Every night, I pull information on horses, horse welfare, the equestrian world. Usually the links are specific, related to articles, facts, research. Tonight, my eyes caught the headline "The Ponies of the South Pole: The Forgotten Story of Antarctica's Meat Eating Horses."
I have long subscribed to the belief that horses are prey animals, herbivores. Their teeth include 12 incisors in the front, ideal for biting and tearing grass and other vegetation. They have 24 premolars and molars at the back of their mouth, which help them chew to break down the grass and other vegetation. I work with horses in a therapeutic riding environment, and know them to be sensitive, compassionate, caring animals. I am keenly aware of the sensitive nature of their digestive tracts. And, while I have certainly experienced my share of aggressive equine behaviour, I have always attributed this to nurture, a need to communicate dissatisfaction, stress, anxiety, pain, anger. The concept of the horse as flesh-eating monster was always firmly entrenched in the realm of myth, told in stories like the Mares of Diomedes and the Man-Eater of Lucknow.
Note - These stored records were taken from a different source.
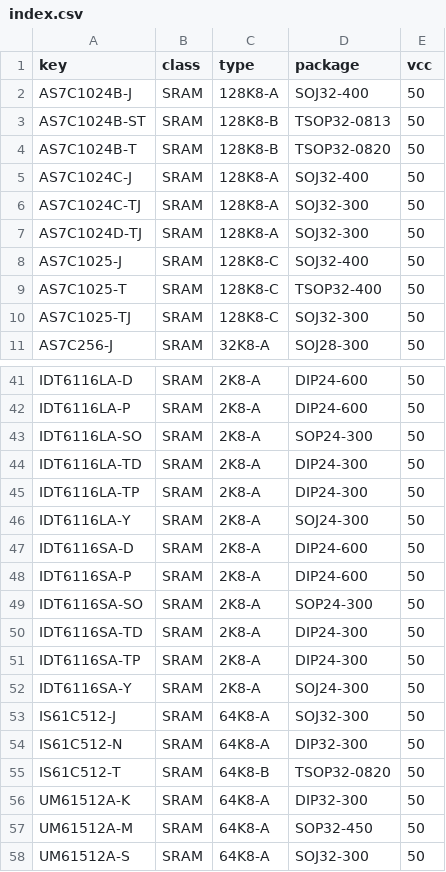
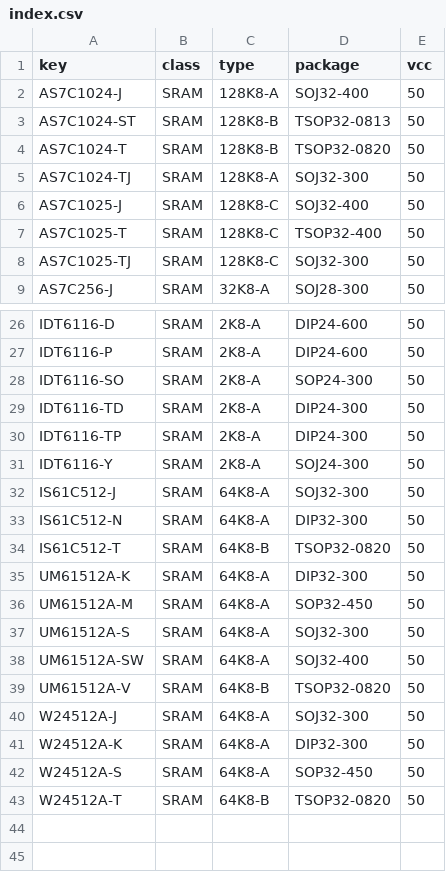
Before and after one commit to ikle/pdp11, a CSV file: db/pinout/SRAM/index.csv, drawn as a sheet; only a part is shown, gaps mark what is left out; the shorter side is filled out with more unchanged rows; removed rows and columns are numbered as before the commit, all else as after; the diff covers the shown part only; the diff names each change by its address in the sheet, - before the commit and + after, or states it on an @@ line.

```diff
--- a/db/pinout/SRAM/index.csv
+++ b/db/pinout/SRAM/index.csv
-A2 (key): AS7C1024B-J
+A2 (key): AS7C1024-J
-A3 (key): AS7C1024B-ST
+A3 (key): AS7C1024-ST
-A4 (key): AS7C1024B-T
+A4 (key): AS7C1024-T
-row 5: AS7C1024C-J | SRAM | 128K8-A | SOJ32-400 | 50
-A5 (key): AS7C1024C-TJ
+A5 (key): AS7C1024-TJ
-row 7: AS7C1024D-TJ | SRAM | 128K8-A | SOJ32-300 | 50
-A26 (key): IDT6116LA-D
+A26 (key): IDT6116-D
-A27 (key): IDT6116LA-P
+A27 (key): IDT6116-P
-A28 (key): IDT6116LA-SO
+A28 (key): IDT6116-SO
-A29 (key): IDT6116LA-TD
+A29 (key): IDT6116-TD
-A30 (key): IDT6116LA-TP
+A30 (key): IDT6116-TP
-A31 (key): IDT6116LA-Y
+A31 (key): IDT6116-Y
-row 47: IDT6116SA-D | SRAM | 2K8-A | DIP24-600 | 50
-row 48: IDT6116SA-P | SRAM | 2K8-A | DIP24-600 | 50
-row 49: IDT6116SA-SO | SRAM | 2K8-A | SOP24-300 | 50
-row 50: IDT6116SA-TD | SRAM | 2K8-A | DIP24-300 | 50
-row 51: IDT6116SA-TP | SRAM | 2K8-A | DIP24-300 | 50
-row 52: IDT6116SA-Y | SRAM | 2K8-A | SOJ24-300 | 50
```
Also changed, not shown: 13 removed rows and 5 edited cells elsewhere in this file.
Intrigued, I began to read. The article, written by the founder of the Long Riders' Guild, CulChullaine O'Reilly, pulls together a fascinating array of stories and evidence to support the theory that horses can indeed be the flesh-eating animals of myth. Evidence that includes details of Shackleton’s expedition to the South Pole, of the blood-eating horses of Tibet.
What if the myths were grounded in fact?
O'Reilly has spent more than 30 years studying equestrian travel techniques. He has experienced the world in a way which I certainly have not, and he has seen and participated in events and activities that are likely beyond my sheltered understanding. He is the founder of the Long Riders Guild Academic Foundation, dedicated to the creating the world's first comprehensive hippological study. The Foundation's goals are:
- To maintain the world’s first open-source academic website devoted to the study of all aspects of hippological influence in the arts and sciences.
- To invite the participation of all humans, regardless of race, national origin or native language to share their horse-related wisdom with others.
- To provide a forum, free of commercial influence, wherein equine-related articles are provided free to scholars, students and equine enthusiasts.
- To publish every major work known to man dealing with equestrian wisdom and history.
His book, Deadly Equines, purposes to debunk the idea of flesh-eating horse as myth, and explores the possible reality that our 21st century understanding of the horse is two-dimensional at best, a sanitized and Disney-esque view that prevents us from understanding the true nature of the horse.
The website for the Long Riders Guild Academic Foundation (http://lrgaf.org) is a fantastic compilation of stories, news and articles about the horses. Horses in history, int the military, and today. I realize, reading through it, that my belief that horses are herbivores is based on the physiology of the horse as I understand it. And I am intrigued as to why some horses would be flesh-eating (man-eating!) while most remain true to the animal of prey who uses flight to escape danger.
I remain committed to the belief that horses heal, and the the relationship between man and horse is mutual, inspiring, positive and whole. But, I am reminded of Robert Sullivan’s “The Flight of the Reindeer - the True Story of Santa Claus and his Mission”. As with Sullivan’s book, I find that the website, the articles, take me to a place where I am willing to suspend disbelief. Nothing will shake my firm belief in the horse as friend, companion and ally, and I do not find it distressing that horses may be, or have been at some point, carnivores. After all, dogs certainly are, and the relationshihp between man and dog has not suffered because of this. I find I want to read the book. And the rebuttals. CulChullaine O’Reilly has opened up for debate a subject that will likely be discussed for some time, in the face of real or supposed evidence on both sides. The “myth” of the horse as herbivore is firmly entrenched in Western thought, and it will be interesting to see what comes of the Foundation’s researches.
To read more about CulChullaine O’Reilly’s work, check out: